In the April 4 edition of The Philadelphia CitizenLarry Platt discusses Mayor Jim Kenney’s proposal to have the City’s pension fund 80% funded in 13 years, noting that this year the City will contribute $630 million to the pension fund, more than the City collects in property taxes. Platt interviews former PICA chairman Sam Katz and Richard Vague, venture capitalist, to measure the feasibility of the Mayor’s plan. Platt also presents their ideas for solving the pension crisis, which Vague notes is not unique to Philadelphia.

To read the article, please go to bit.ly/2ocEfhv.

Water Department to Lease Additional Space
The Philadelphia Water Department plans to lease a fifth floor, in addition to the four it already occupies, in the Aramark building at 1101 Market Street to accommodate the bureau’s call center, previously housed at the Municipal Services BuildingThe Philadelphia Inquirer reported on April 14. Aramark next year will move its headquarters to 2400 Market Street.

To read the article, please go to bit.ly/2nNb9Ja.

Parks and Open Space News

Free Activities at Dilworth Park 
Spring Training at Dilworth Park presented by Rothman Institute continues through May 25 offering a variety of free activities on Tuesdays through Thursdays, and featuring tips and tricks from experts at Rothman Institute plus top-notch trainers leading free classes: 
Tuesdays, it’s yoga at noon and boot camp at 6:00 p.m.;
Wednesdays, at 1:00 p.m., Silver Sneakers, a fitness program for boomers and beyond, and at 6:30 p.m., City Fit Girls Running Club
Thursdays at 6:00 p.m., Zumba with music powered by Live Nation.
Spring Training at Dilworth Park is presented by Rothman Institute, with program partners Optimal Sport Health Clubs and City Fit Girls. For complete information on all activities at the park, please go to dilworthpark.org.
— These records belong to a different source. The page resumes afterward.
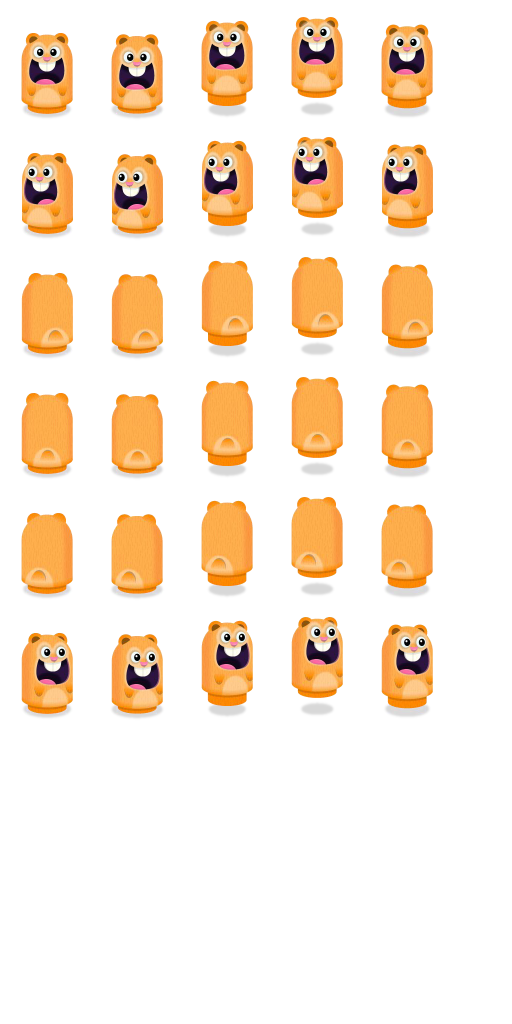
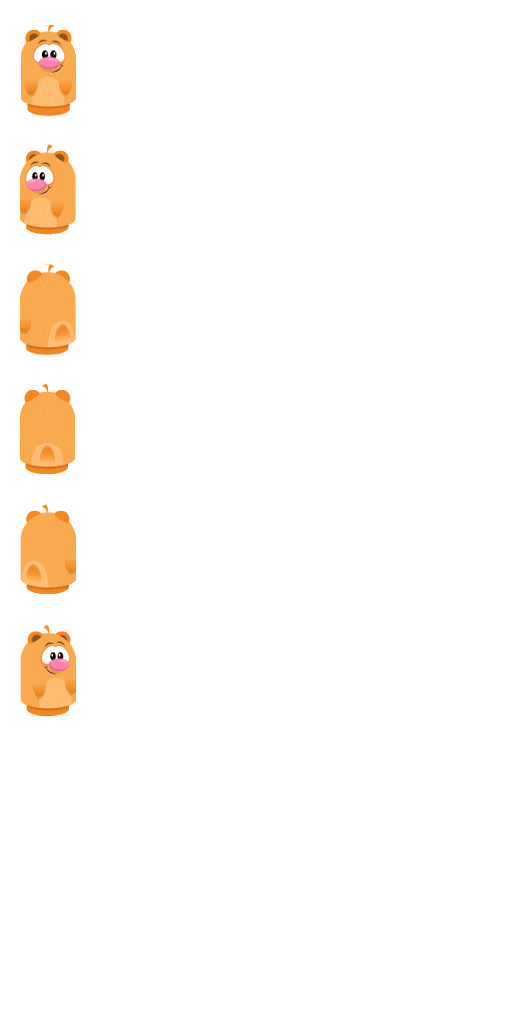
Added coins and new Hamster textures.

diff --git a/client/client1.js b/client/client1.js
@@ -1,4 +1,5 @@
 var BoxCritters = (function() {
+
 	/*
 	 * Event List
 	 * "click"  (x,y) - Dispatached when the user clicks
@@ -95,6 +96,7 @@ var BoxCritters = (function() {
 		}),
 		(Player.prototype.updateDirection = function(t) {
 			this.direction = t;
+			console.log(t);
 		}),
 		(Player.prototype.updateRotation = function(t) {
 			this.character.rotation = t;
@@ -102,9 +104,7 @@ var BoxCritters = (function() {
 		(Player.prototype.updateAnimation = function(t) {
 			void 0 !== t && (this.animation = t),
 				this.hasFrames &&
-					(this.isMoving
-						? this.character.gotoAndPlay("walk" + this.direction)
-						: this.character.gotoAndPlay("stand" + this.direction));
+					(this.character.gotoAndPlay("stand" + this.direction));
 		});
 	var dpr = window.devicePixelRatio;
 
@@ -158,6 +158,7 @@ var BoxCritters = (function() {
 		)
 			for (i = 0; i < e.playerlist.length; i++)
 				this.addPlayer(e.playerlist[i], this.useDirection);
+		this.coins = new Coins(this.stage);
 	}
 
 	function sortDepth(t, o) {
@@ -212,6 +213,21 @@ var BoxCritters = (function() {
 			void 0 !== r && this.socketHandler(r);
 		void 0 !== eventHandler && this.eventHandler(eventHandler);
 	}
+	function Coins(s, q)
+	{
+		var coins_container = new createjs.Container();
+		var coins_bg = new createjs.Bitmap("/media/ui/coins.png");
+		var coins_number = new createjs.Text(q || 100, "20px Luckiest Guy", "#fbd205");
+		coins_bg.x = 5;
+		coins_bg.y = 5;
+		coins_bg.scaleX = 0.35;
+		coins_bg.scaleY = 0.35;
+		coins_number.textAlign = "center";
+		coins_number.textBaseline = "middle";
+		coins_number.setTransform(55 + coins_bg.x, coins_bg.y + 22);
+		coins_container.addChild(coins_bg, coins_number);
+		s.addChild(coins_container);
+	}
 	(Room.prototype.sortDepth = function() {
 		this.game.children.sort(sortDepth);
 	}),
@@ -256,7 +272,7 @@ var BoxCritters = (function() {
 				r = new createjs.Text(t.m, "12px Arial", "#000000");
 			var log = document.getElementById("chatlogArea").value;
 			document.getElementById("chatlogArea").value =
-				t.n + " says: " + t.m + "\n" + log;
+				log + o.nickname.children[0].text + " says: " + t.m + "\n";
 			//e && e.balloon.showMessage(t)
 			(r.textAlign = "center"), (r.lineWidth = 100);
 			var a = r.getBounds(),
@@ -284,7 +300,7 @@ var BoxCritters = (function() {
 			var o = this.playerlist[t.i];
 			o.isMoving = !0;
 			var e = findDirection(t.r);
-			o.updateDirection(e), o.updateAnimation("walk");
+			o.updateDirection(e), o.updateAnimation("stand");
 			var r = calculateDistance(o.x, o.y, t.x, t.y) * o.speed;
 			(o.tween = createjs.Tween.get(o, {
 				override: !0

diff --git a/client/data.js b/client/data.js
@@ -1,40 +1,26 @@
 var hamster_data = {
     images: ["hamster.png"],
-    frames: [[2, 2, 90, 120], [92, 2, 90, 120], [182, 2, 90, 120], [272, 2, 90, 120], [362, 2, 90, 120],
-                 [2, 122, 90, 120], [92, 122, 90, 120], [182, 122, 90, 120], [272, 122, 90, 120], [362, 122, 90, 120],
-                 [2, 242, 90, 120], [92, 242, 90, 120], [182, 242, 90, 120], [272, 242, 90, 120], [362, 242, 90, 120],
-                 [2, 362, 90, 120], [92, 362, 90, 120], [182, 362, 90, 120], [272, 362, 90, 120], [362, 362, 90, 120],
-                 [2, 482, 90, 120], [92, 482, 90, 120], [182, 482, 90, 120], [272, 482, 90, 120], [362, 482, 90, 120],
-                 [2, 602, 90, 120], [92, 602, 90, 120], [182, 602, 90, 120], [272, 602, 90, 120], [362, 602, 90, 120]],
+    frames: [[2, 2, 90, 120], [2, 122, 90, 120], [2, 242, 90, 120], [2, 362, 90, 120], [2, 602, 90, 120], [92, 602, 90, 120], [182, 602, 90, 120]],
     animations: {
-        "stand4": [0],
-        "stand5": [5],
-        "stand6": [5],
-        "stand7": [10],
-        "stand0": [15],
-        "stand1": [20],
-        "stand2": [25],
-        "stand3": [25],
-        "walk4": [0, 4],
-        "walk5": [5, 9],
-        "walk6": [5, 9],
-        "walk7": [10, 14],
-        "walk0": [15, 19],
-        "walk1": [20, 24],
-        "walk2": [25, 29],
-        "walk3": [25, 29]
+        "stand4": [0], // South - Front
+        "stand5": [1],
+        "stand6": [1], // South West - Left - no ok
+        "stand7": [2],
+        "stand0": [3], // North - Back
+        "stand1": [1],
+        //"stand2": [4],
+        "stand3": [4] // South East - ok
     },
-
-    scaleX: .5, //90 big hamster | 5 normal critter
-    scaleY: .5, //90 big hamster | 5 normal critter
+    scaleX: .6, //90 big hamster | 5 normal critter
+    scaleY: .6, //90 big hamster | 5 normal critter
     regX: 45,
     regY: 100,
     framerate: 24,
-    balloonY: 60, //80 big hamster | 60 normal critter
+    balloonY: 80, //80 big hamster | 60 normal critter
     balloonX: 0
 };
 
 var settings = {
     character: hamster_data,
-    roomPath: './media/rooms/'
+    roomPath: 'http://localhost:3000/media/rooms/'
 };

diff --git a/media/critters/hamster.js b/media/critters/hamster.js
@@ -1,32 +1,18 @@
 var hamster_data = {
     images: ["hamster.png"],
-    frames: [[2, 2, 90, 120], [92, 2, 90, 120], [182, 2, 90, 120], [272, 2, 90, 120], [362, 2, 90, 120],
-                 [2, 122, 90, 120], [92, 122, 90, 120], [182, 122, 90, 120], [272, 122, 90, 120], [362, 122, 90, 120],
-                 [2, 242, 90, 120], [92, 242, 90, 120], [182, 242, 90, 120], [272, 242, 90, 120], [362, 242, 90, 120],
-                 [2, 362, 90, 120], [92, 362, 90, 120], [182, 362, 90, 120], [272, 362, 90, 120], [362, 362, 90, 120],
-                 [2, 482, 90, 120], [92, 482, 90, 120], [182, 482, 90, 120], [272, 482, 90, 120], [362, 482, 90, 120],
-                 [2, 602, 90, 120], [92, 602, 90, 120], [182, 602, 90, 120], [272, 602, 90, 120], [362, 602, 90, 120]],
+    frames: [[2, 2, 90, 120], [2, 122, 90, 120], [2, 242, 90, 120], [2, 362, 90, 120], [2, 602, 90, 120], [92, 602, 90, 120], [182, 602, 90, 120]],
     animations: {
         "stand4": [0],
-        "stand5": [5],
-        "stand6": [5],
-        "stand7": [10],
-        "stand0": [15],
-        "stand1": [20],
-        "stand2": [25],
-        "stand3": [25],
-        "walk4": [0, 4],
-        "walk5": [5, 9],
-        "walk6": [5, 9],
-        "walk7": [10, 14],
-        "walk0": [15, 19],
-        "walk1": [20, 24],
-        "walk2": [25, 29],
-        "walk3": [25, 29]
+        "stand5": [1],
+        "stand6": [1],
+        "stand7": [2],
+        "stand0": [3],
+        "stand1": [4],
+        "stand2": [5],
+        "stand3": [5]
     },
-
-    scaleX: .5,
-    scaleY: .5,
+    scaleX: .6,
+    scaleY: .6,
     regX: 45,
     regY: 100,
     framerate: 24,
@@ -36,5 +22,5 @@ var hamster_data = {
 
 var settings = {
     character: hamster_data,
-    roomPath: 'https://boxcritters.herokuapp.com/media/rooms/'
+    roomPath: '/media/rooms/'
 };

diff --git a/index.html b/index.html
@@ -1,6 +1,8 @@
 ---
 layout: default
 ---
+
+<link href="https://fonts.googleapis.com/css?family=Luckiest+Guy&display=swap" rel="stylesheet">
 <div id="login" class="login container mb-4" style="background-color:#EEEEEE;">
     <center><a href="http://boxcritters.github.io"><img src="logo.png" alt="" height="125"></a></center>
     <div class="card m-2">
@@ -29,8 +31,8 @@ layout: default
                 <input id="chat-message" type="text" class="form-control" maxlength="48">
                 <span class="input-group-btn"><button class="btn btn-primary chat-btn">Send</button></span>
             </div>
-            <div class="row justify-content-center chatlog">
-                <textarea id="chatlogArea" style="width: 75%;border:0;background-color: rgba(0,0,0,0);"></textarea>
+            <div class="row justify-content-center chatlog" style="padding: 1em;">
+                <textarea id="chatlogArea" style="width: 75%;border:0;background-color: rgba(0,0,0,0);resize: none;" rows="3" readonly></textarea>
             </div>
         </div>
 </center>

diff --git a/_includes/scripts.html b/_includes/scripts.html
@@ -101,4 +101,8 @@ function play() {
 	game.style.display = 'inline-block';
 	login.style.display = 'none';	
 }
+var textarea = document.getElementById("chatlogArea");
+setInterval(function () {
+	textarea.scrollTop = textarea.scrollHeight;
+}, 1000);
 </script>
Upcoming Events

CPDC Membership Meeting: ‘State of Center City’
On Tuesday, April 25, at 8:30 a.m., at the Union League, Meade Room, 140 South Broad Street, the Central Philadelphia Development Corporation (CPDC) will present State of Center City: Attracting More Business Downtown.

In 2015 and 2016, more than 20% of all office leasing activity downtown came from tenants moving in from outside Philadelphia. While renewals continue in Philadelphia’s Class A space, older buildings and locations east of Broad also are demonstrating renewed appeal. How can Philadelphia build on these trends?

Hear from a panel on why companies are choosing to locate downtown and what the City of Philadelphia is doing to capitalize on this trend.

Panel speakers are John Grady, President, PIDC; Lisha Davis, Innovation Strategy, Vanguard; Wayne L. Fisher, LEED AP, Executive Managing Director, Newmark Grubb Knight Frank; and Paul R. Levy, Executive Director, CPDC, who will present an overview of the 2017 State of Center City report.

CPDC members are encouraged to invite young professionals and other members of their firms to attend. Please RSVP to Romina Gutierrez by Thursday, April 20, at rgutierrez@centercityphila.org or 215.440.5543.

Campus Philly to Present Report on Student Workforce Readiness
Campus Philly will hold its annual meeting on Thursday, June 1, with registration at 4:00 p.m., program at 4:30 p.m., and cocktail reception from 5:30 p.m. to 7:00 p.m., at International House Philadelphia, 3701 Chestnut Street.

Attendees will receive a copy of Ready to Launch, Campus Philly’s study of student workforce readiness. Some highlights from the report:

More than half of seniors think they have a better chance of finding a job in Greater Philadelphia than elsewhere; and college attainment for Philadelphia residents between the ages of 25 and 34 has gone up 50% in the last 15 years. This trend of Philadelphia as a talent hub is taking hold. As more college students stay, the region becomes more attractive to businesses looking to grow and young people looking for a vibrant community.

To register, please go to bit.ly/2neL8AT.